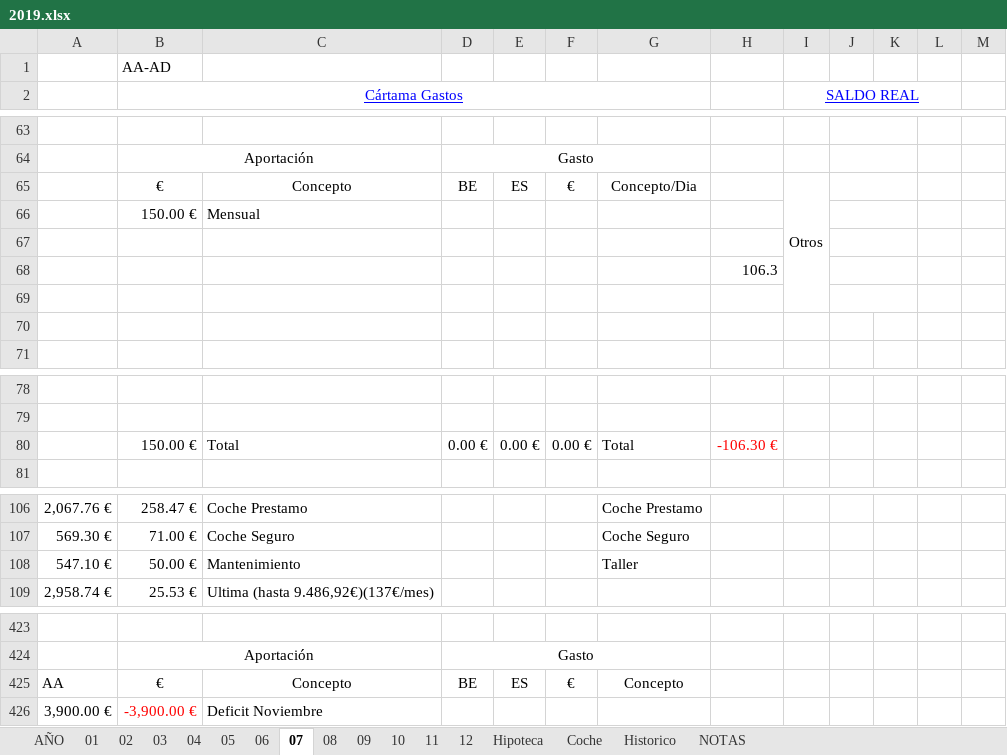
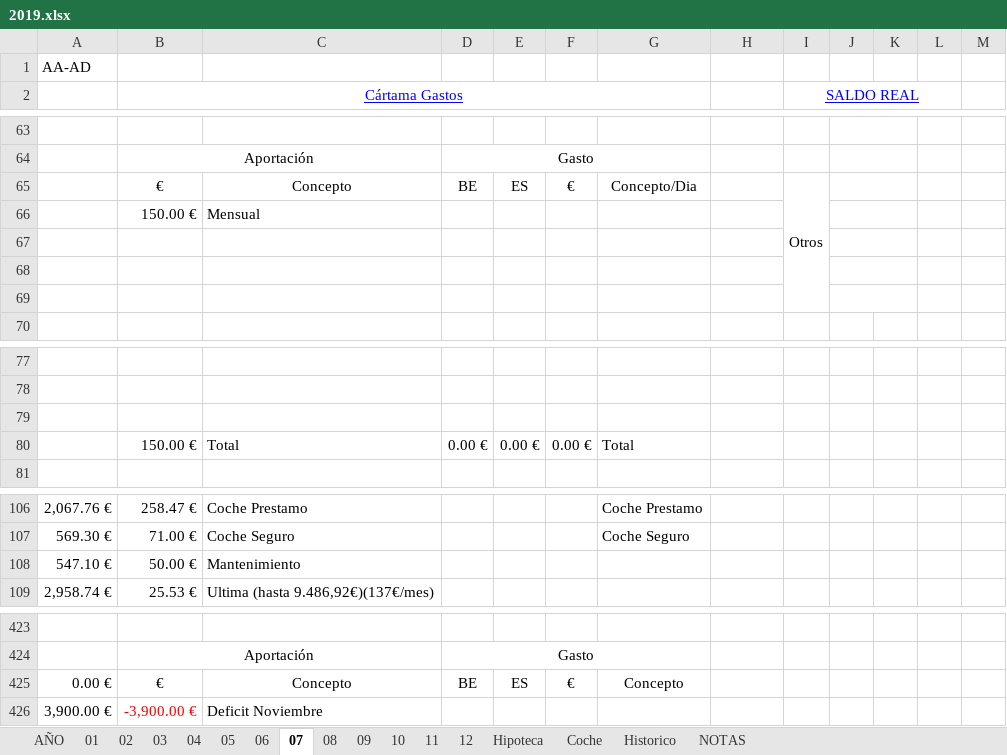
Before and after one commit to mrojassuarez/MRS_Manager, an Excel workbook: 2019/2019.xlsx, sheet 07, drawn as a sheet; only a part is shown, gaps mark what is left out; values as stored, in another font and other column widths than the file's, no borders; removed rows and columns are numbered as before the commit, all else as after; the diff names each change by its address in the sheet, - before the commit and + after, or states it on an @@ line.

```diff
--- a/2019/2019.xlsx (sheet 07)
+++ b/2019/2019.xlsx (sheet 07)
-row 1:  | AA-AD
+row 1: AA-AD
-I65:I69 merged
+I65:I69 merged
-row 68:  |  |  |  |  |  |  | 106.3
+J69:K69 merged
+row 79: (empty)
-H80: -106.30 €
+H80: (empty)
-G108: Taller
+G108: (empty)
-A425: AA
+A425: 0.00 €
```
Also changed, not shown: sheet AÑO, sheet 02, sheet 09, sheet 03, sheet 05, sheet 04, 5 more sheets, formulas that keep their value, 2018/2018.xlsx, Redmine_Manager.xlsx.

★ ★ ★

▶ _Aim of the task_
Scan the listing above and copy all lines containing the word "merged".

▶ _Answer section_
-I65:I69 merged
+I65:I69 merged
+J69:K69 merged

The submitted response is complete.